We Shouldn’t Have A ‘Bridesmaids’ Sequel — With Or Without Kristen Wiig

Bridesmaids succeeded because it took a simple story that a lot of women have experienced — over the course of planning and executing a friend’s wedding, two women grapple with their different priorities and stages in life — and told it well and with a great deal of warmth, pain, and humor. And it told that story to completion. We don’t need a sequel to it because the story is over. Which is why it’s heartening first to hear that Kristen Wiig and Annie Mumolo are smart enough to have decided that they don’t want to do a sequel, and depressing to hear that Universal might bull ahead without them anyway.

The Hollywood Reporter story that breaks that news contains two interesting, and I think indicative, tidbits. First, that the cast’s bonuses, which while more than I make in a year, were relatively stingy compared to the overall financial success of the movie. And second, that Wiig has a bunch of small, smart projects lined up. Both of those things seem to me to say something about the limited things Bridesmaids will be able to change in Hollywood. One of the reasons Bridesmaids impressed me so much was how deep the cast was: even the characters who got the least screen time had funny, sharp moments and the actresses nailed them. I’d be curious to know what the actors on The Hangover movies got as bonuses, but I’d be willing to bet that they’re more than $100,000, and this is an example of how the Hollywood pay gap is alive and well. If women making successful movies doesn’t get them paid like men, it’s not clear what will.
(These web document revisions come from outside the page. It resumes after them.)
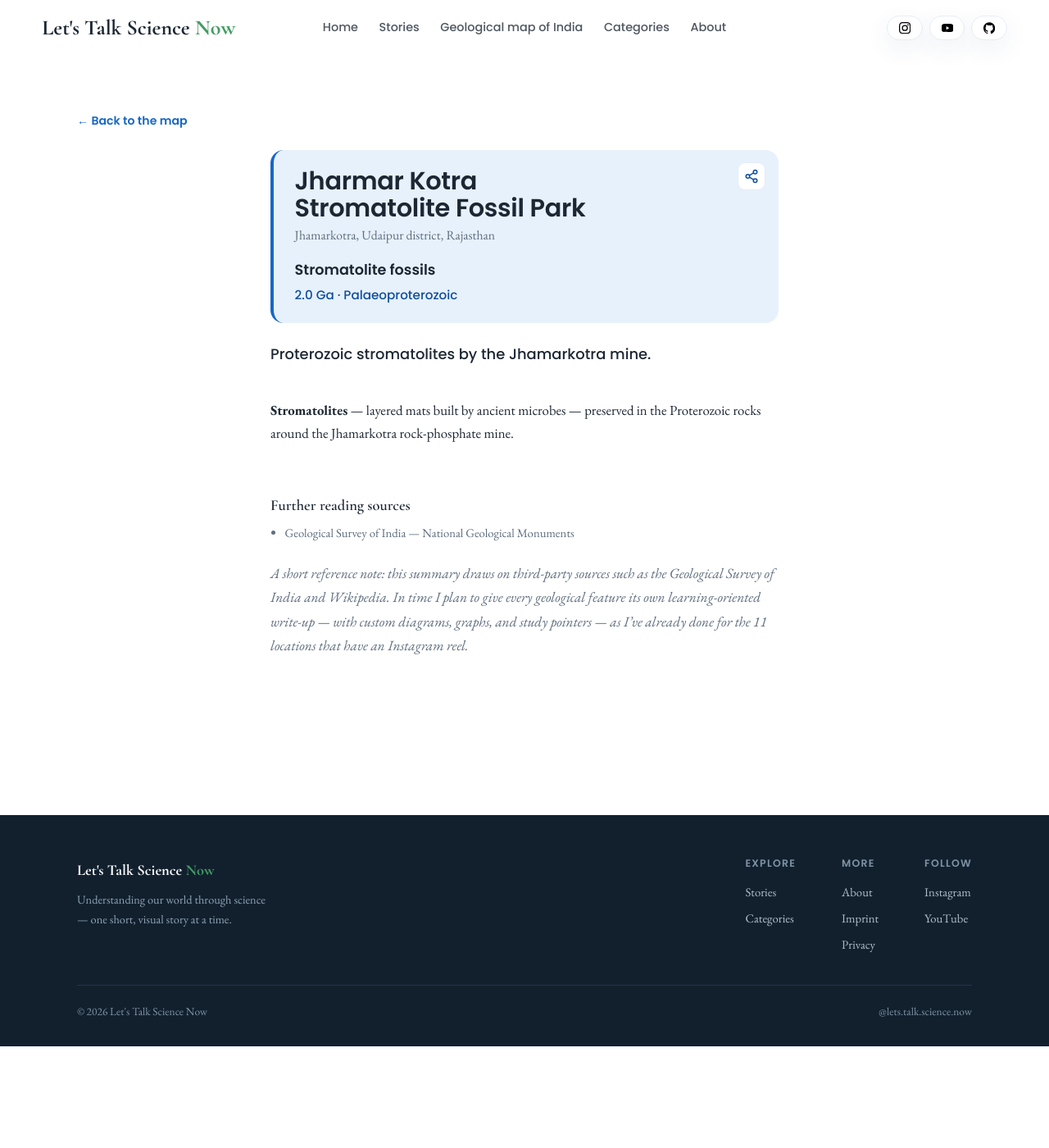
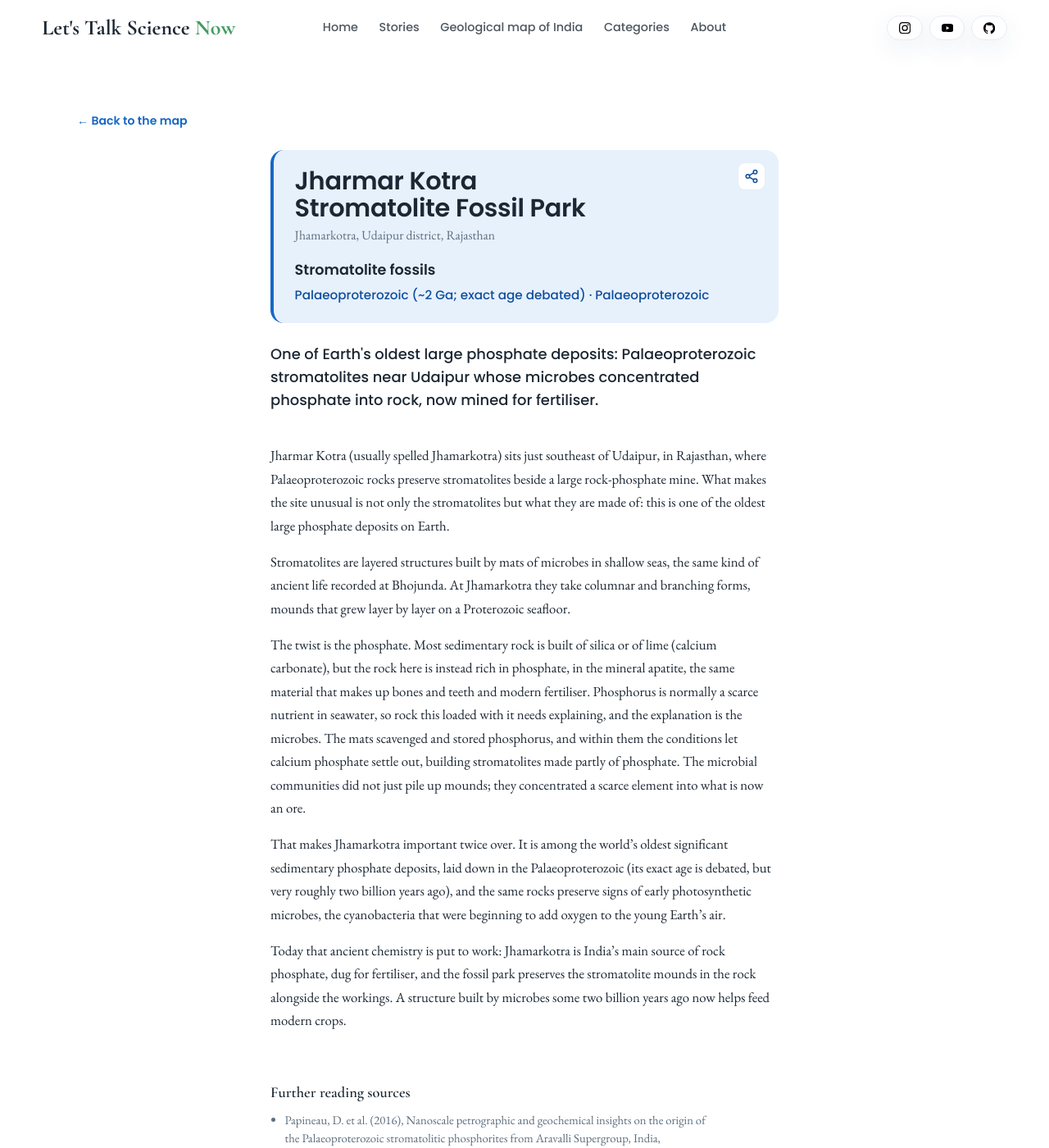
Before and after one commit to Akif-Vohra/LetsTalkScienceNow, a Jekyll site: the page built from _stories/jharmarkotra-stromatolite-park/index.md, in a window 1280 px wide and 1400 px high. Shown: the whole window at 82% size. Built offline with Jekyll 4.4.1, drawn with Linux system fonts in a browser that asks for light colours; some of the changed text lies outside the part shown.

Commit message:
Content: rewrite Jharmarkotra Stromatolite Fossil Park article teaching-first
Explain the phosphate twist: microbial mats concentrated scarce phosphorus into
apatite-rich stromatolites, one of Earth's oldest large phosphate deposits, now
mined for fertiliser. Cross-linked to Bhojunda; early-oxygen cyanobacteria noted.
Age ~2 Ga (debated). Sources: Papineau et al. 2016 + Sallstedt et al. 2018
(Geobiology); GSI. No commercial operator named. custom_writeup: true.

```diff
--- a/_stories/jharmarkotra-stromatolite-park/index.md
+++ b/_stories/jharmarkotra-stromatolite-park/index.md
@@ -4,16 +4,22 @@ permalink: /stories/jharmarkotra-stromatolite-park/
 title: "Jharmar Kotra Stromatolite Fossil Park"
 category: geology
 location: "Jhamarkotra, Udaipur district, Rajasthan"
-summary: "Proterozoic stromatolites by the Jhamarkotra mine."
+summary: "One of Earth's oldest large phosphate deposits: Palaeoproterozoic stromatolites near Udaipur whose microbes concentrated phosphate into rock, now mined for fertiliser."
+sources:
+  - text: "Papineau, D. et al. (2016), Nanoscale petrographic and geochemical insights on the origin of the Palaeoproterozoic stromatolitic phosphorites from Aravalli Supergroup, India, Geobiology 14(1)"
+    url: "https://onlinelibrary.wiley.com/doi/abs/10.1111/gbi.12164"
+  - text: "Sallstedt, T. et al. (2018), Evidence of oxygenic phototrophy in ancient phosphatic stromatolites from the Paleoproterozoic Vindhyan and Aravalli Supergroups, India, Geobiology 16(2)"
+    url: "https://pubmed.ncbi.nlm.nih.gov/29380943/"
+  - text: "Geological Survey of India — National Geological Monuments"
 add_on_map: true
+custom_writeup: true
 latlng: [24.42, 73.88]
 age_ma: 2000
+age: "Palaeoproterozoic (~2 Ga; exact age debated)"
 period_or_era: "Palaeoproterozoic"
 feature_type: "Stromatolite fossils"
 gsi_heritage: true
 gsi_category: "Stromatolite Park"
-sources:
-  - text: "Geological Survey of India — National Geological Monuments"
 gallery:
   - src: /assets/covers/jharmarkotra-stromatolite-park/stromatolite-mats.jpg
     caption: "Layered stromatolite mats exposed on a rock surface at Jhamarkotra"
@@ -26,4 +32,12 @@ gallery:
     credit: "Shyamal L. · CC BY 4.0 · via Wikimedia Commons"
 ---
 
-**Stromatolites** — layered mats built by ancient microbes — preserved in the Proterozoic rocks around the Jhamarkotra rock-phosphate mine.
+Jharmar Kotra (usually spelled Jhamarkotra) sits just southeast of Udaipur, in Rajasthan, where Palaeoproterozoic rocks preserve stromatolites beside a large rock-phosphate mine. What makes the site unusual is not only the stromatolites but what they are made of: this is one of the oldest large phosphate deposits on Earth.
+
+Stromatolites are layered structures built by mats of microbes in shallow seas, the same kind of ancient life recorded at [Bhojunda](/stories/bhojunda-stromatolite-park/). At Jhamarkotra they take columnar and branching forms, mounds that grew layer by layer on a Proterozoic seafloor.
+
+The twist is the phosphate. Most sedimentary rock is built of silica or of lime (calcium carbonate), but the rock here is instead rich in phosphate, in the mineral apatite, the same material that makes up bones and teeth and modern fertiliser. Phosphorus is normally a scarce nutrient in seawater, so rock this loaded with it needs explaining, and the explanation is the microbes. The mats scavenged and stored phosphorus, and within them the conditions let calcium phosphate settle out, building stromatolites made partly of phosphate. The microbial communities did not just pile up mounds; they concentrated a scarce element into what is now an ore.
+
+That makes Jhamarkotra important twice over. It is among the world's oldest significant sedimentary phosphate deposits, laid down in the Palaeoproterozoic (its exact age is debated, but very roughly two billion years ago), and the same rocks preserve signs of early photosynthetic microbes, the cyanobacteria that were beginning to add oxygen to the young Earth's air.
+
+Today that ancient chemistry is put to work: Jhamarkotra is India's main source of rock phosphate, dug for fertiliser, and the fossil park preserves the stromatolite mounds in the rock alongside the workings. A structure built by microbes some two billion years ago now helps feed modern crops.
```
Second, I think there’s something feminist in Wiig’s decision to walk away from a potential franchise for which she was likely offered way more than her bonus. Bridesmaids would lose, just as Sex and the City and Nancy Meyers’ movies are to a certain extent a loss, if the lesson that studio executives take away from it is that this is the girl movie, or the kind of girl movie, they’ll make. We don’t need 47 Sex and the City movies. We don’t need 50 movies where the jokes is that Melissa McCarthy is fat and crude and sexually aggressive in exactly the same way. What we need is for Kristen Wiig to go off and become the kind of star who can turn a bunch of different movies into hits. And we need the same thing for Melissa McCarthy and Maya Rudolph and Alison Brie and a bunch of other insanely talented, gorgeous women. Franchises are a good thing, they provide reliable paychecks to working actors, but they’re also a way of sticking people in silos.